Al Franken’s campaign announced that during the ifrst quarter, they raised almost $2 million, and they have a bit more than that on hand. The assumption until recently was Republicans would make him a top target, but so far, candidate recruitment has been rather halting. Here’s hoping for a much cheaper race this year than record-setting 2008, or at least for more cats like that cute little fellow. Who I’m guessing donated online.




UPDATE: Please read the comment (below) for an explanation from the Alexander campaign —

Former Republican Ian Alexander has a few problems with his campaign finance report. Alexander is running in the DFL Primary for the 59B seat vacated by Bobby Champion who is running to replace Sen. Linda Higgins. He faces Terra Cole and Ray Dehn next Tuesday, August 14, 2012.

Alexander says he raised $18,324 yet only has $4,908.84 left. What happened to the $13,415.16 that is unaccounted for? He says his campaign only spent $50. Unfortunately, the math doesn’t match. (Click on the image below to go to the report.)

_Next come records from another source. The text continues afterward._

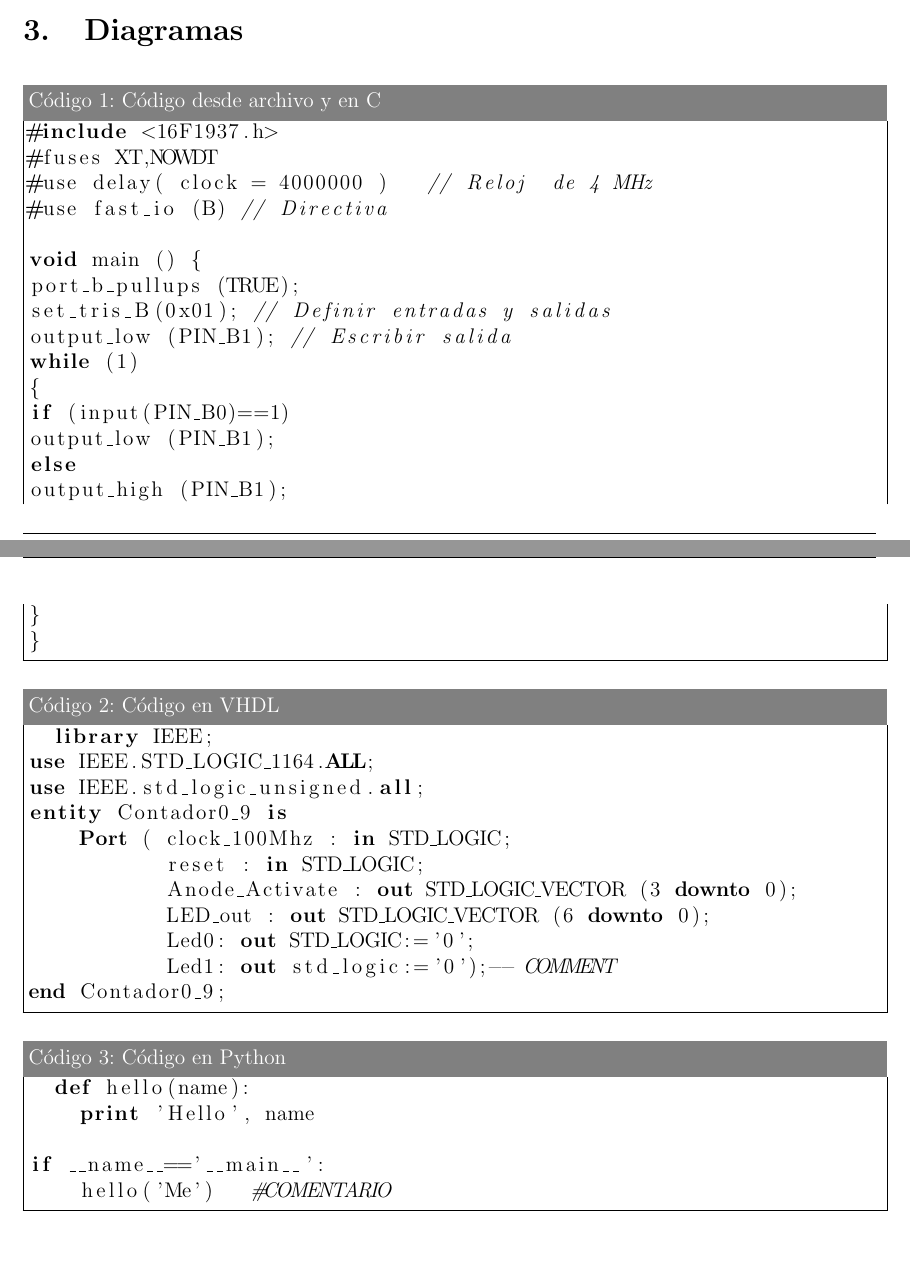
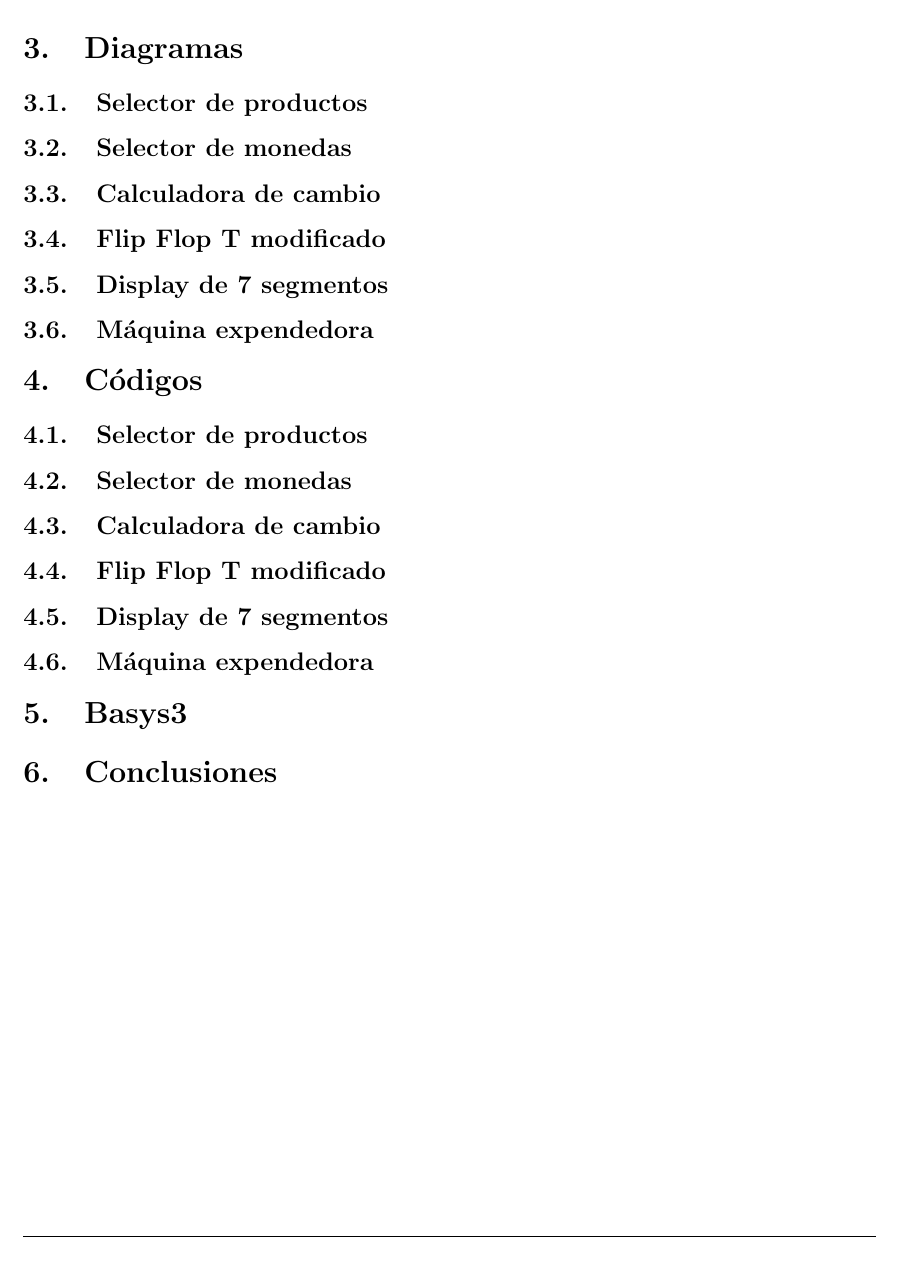
Before and after one commit to dontloseyourheadsu/DisenoDigitalReports, a LaTeX document (Reporte_final/main.tex, which reads Reporte_final/codigos/fast.c): two parts of pages 4 and 5 of 7 before the commit and part of page 5 of 7 after it, the two joined at a grey line, cut so that both start at the same text. Compiled offline with pdfLaTeX.

Commit message:
codigos proyecto final

```diff
--- a/Reporte_final/codigos/fast.c
+++ /dev/null
@@ -1,17 +0,0 @@
-#include <16F1937.h>
-#fuses XT,NOWDT
-#use delay( clock = 4000000 )   // Reloj  de 4 MHz
-#use fast_io (B) // Directiva
-
-void main () {
-port_b_pullups (TRUE);
-set_tris_B(0x01); // Definir entradas y salidas
-output_low (PIN_B1); // Escribir salida
-while (1)
-{
-if (input(PIN_B0)==1)
-output_low (PIN_B1);
-else
-output_high (PIN_B1);
-}
-}
--- a/Reporte_final/main.tex
+++ b/Reporte_final/main.tex
@@ -168,35 +168,24 @@ Una forma que otros han desarrollado una máquina expendedora en VHDL es mediant
 Siguiendo el acercamiento de seleccionar de acuerdo a casos, decidimos ir por una programación de asignación de señales condicional, además de utilizar la operación de suma y resta con números, contando igual, con un circuito capaz de hacer display de 7 segmentos. En VHDL, la programación de circuitos que realizan operaciones basadas en señales condicionales a menudo sigue un patrón donde un proceso secuencial verifica el estado de múltiples señales de entrada y realiza cálculos o toma decisiones basadas en esos estados. Cada señal de entrada representa una condición o un valor que, cuando es activado, desencadena una acción dentro del proceso. Por su lado las bibliotecas IEEE.STD\_LOGIC\_ARITH y IEEE.STD\_LOGIC\_UNSIGNED son paquetes adicionales en VHDL que proporcionan funcionalidades para realizar operaciones aritméticas con señales que son de tipo std\_logic\_vector \cite{unlp2018}. Por su lado, un display de 7 segmentos en una Basys 3 debe ser mapeado por código utilizando el reloj, se debe diseñar las asignaciones que se pueden realizar en un display y un controlador que recorra los 4 displays. Posteriormente, se debe definir ese controlador en un archivo .xdc junto a los puertos que se pueden utilizar, los cuales deben ser activados en los tipos de asignaciones que se definen \cite{digilent2023}.
 
 \section{Diagramas}
+\subsection{Selector de productos}
+\subsection{Selector de monedas}
+\subsection{Calculadora de cambio}
+\subsection{Flip Flop T modificado}
+\subsection{Display de 7 segmentos}
+\subsection{Máquina expendedora}
 
-%En este caso el código puede ser mandado a llamar desde un archivo
-\lstinputlisting[language=C,caption=Código desde archivo y en C]{codigos/fast.c}
+\section{Códigos}
+\subsection{Selector de productos}
+\subsection{Selector de monedas}
+\subsection{Calculadora de cambio}
+\subsection{Flip Flop T modificado}
+\subsection{Display de 7 segmentos}
+\subsection{Máquina expendedora}
 
+\section{Basys3}
 
-% En este caso será necesario copiar y pegar todo el código
-\begin{lstlisting}[language=VHDL, caption=Código en VHDL]
-  library IEEE;
-use IEEE.STD_LOGIC_1164.ALL;
-use IEEE.std_logic_unsigned.all;
-entity Contador0_9 is
-    Port ( clock_100Mhz : in STD_LOGIC;
-           reset : in STD_LOGIC;
-           Anode_Activate : out STD_LOGIC_VECTOR (3 downto 0);
-           LED_out : out STD_LOGIC_VECTOR (6 downto 0);
-           Led0: out STD_LOGIC:='0';
-           Led1: out std_logic:='0');-- COMMENT
-end Contador0_9;
-\end{lstlisting}
-
-% En este caso será necesario copiar y pegar todo el código
-\begin{lstlisting}[language=Python, caption=Código en Python]
-  def hello(name):
-    print 'Hello', name
-
-if __name__=='__main__':
-    hello('Me')   #COMENTARIO
-\end{lstlisting}
-
+\section{Conclusiones}
 
 \newpage %Termina la pagina y empieza una nueva
 \appendix % A partir de este comando, todas las secciones por venir serán parte del apéndice
```
Also changed, not shown: 14 other files.
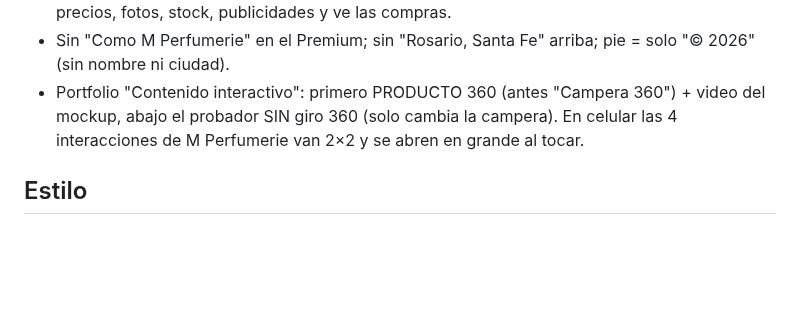
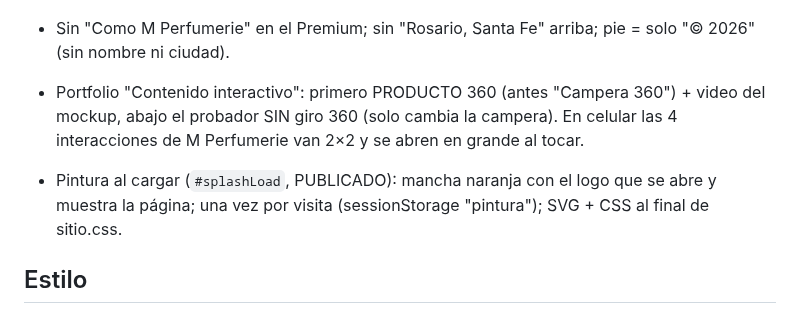
Before and after one commit to camilobosio/camilobosio.github.io, a Markdown page: CLAUDE.md, the part around the change. Drawn GitHub-style; blank space fills up the shorter version.

Commit message:
Memoria: pintura al cargar
Co-Authored-By: Claude Opus 5.5 <noreply@anthropic.com>
Claude-Session: https://claude.ai/code/session_01PiayYAKbAQhW8DRcYauL9o

```diff
--- a/CLAUDE.md
+++ b/CLAUDE.md
@@ -64,6 +64,9 @@ Hablarle a Camilo en español rioplatense, simple y sin tecnicismos.
 - Sin "Como M Perfumerie" en el Premium; sin "Rosario, Santa Fe" arriba; pie = solo "© 2026" (sin nombre ni ciudad).
 - Portfolio "Contenido interactivo": primero PRODUCTO 360 (antes "Campera 360") + video del mockup, abajo el probador
   SIN giro 360 (solo cambia la campera). En celular las 4 interacciones de M Perfumerie van 2×2 y se abren en grande al tocar.
+
+- Pintura al cargar (`#splashLoad`, PUBLICADO): mancha naranja con el logo que se abre y muestra la página; una vez por
+  visita (sessionStorage "pintura"); SVG + CSS al final de sitio.css.
 
 ## Estilo
 - Colores: violeta (`--violet`) como principal + **naranja del logo** (`--orange`, `--paint` = degradé naranja→rosa) como acento
```
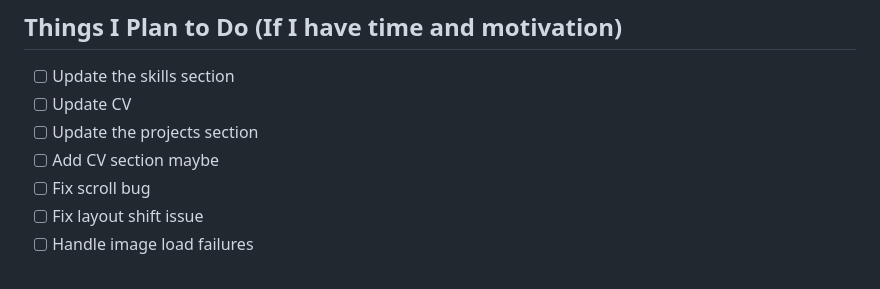
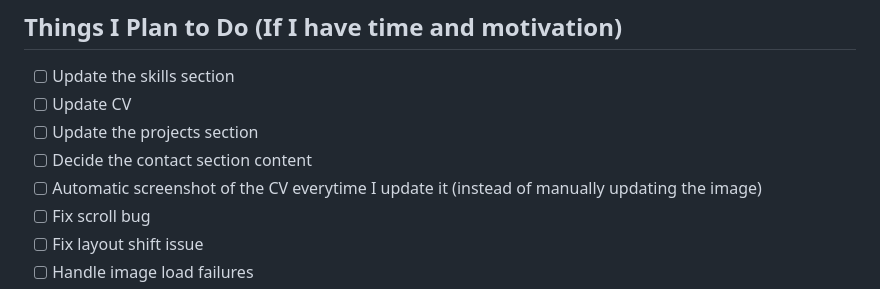
Before and after one commit to a104437ana/a104437ana.github.io, a Markdown page: README.md, the part around the change. GitHub-like rendering.

```diff
--- a/README.md
+++ b/README.md
@@ -11,7 +11,8 @@ This is my portfolio website built to showcase my work, skills and projects.
 - [ ] Update the skills section
 - [ ] Update CV
 - [ ] Update the projects section
-- [ ] Add CV section maybe
+- [ ] Decide the contact section content
+- [ ] Automatic screenshot of the CV everytime I update it (instead of manually updating the image)
 - [ ] Fix scroll bug
 - [ ] Fix layout shift issue
 - [ ] Handle image load failures
```
Also changed, not shown: assets/img/cv.png (added), 1 other file.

This missing $13K+ most likely went for literature, mailings and fundraising. Its unlikely anyone donated the printing and mailing costs and his report does not indicate much of any In Kind contributions.


MN-08: DFL backs up Rick Nolan with TV ads

by The Big E on July 18, 2012 · 2 comments

I’m rather worried about the Eighth District race in Minnesota. Its not just that a union broke ranks. It’s that Tea Party Republican first-termer Chip Cravaack (R-MN/NH) is vulnerable and I’m concerned we DFLers aren’t going to be able to take advantage of his many weaknesses.

Cravaack moved his family to New Hampshire last summer and won’t meet with constituents. Cravaack won’t hold well-publicized, free, evening events in the major cities of MN-08. He usually announces mid-day meetings in tiny towns mere days beforehand and sends staffers. I can only document him visiting 3 times every two months. Cravaack won’t release documentation of how often he visits.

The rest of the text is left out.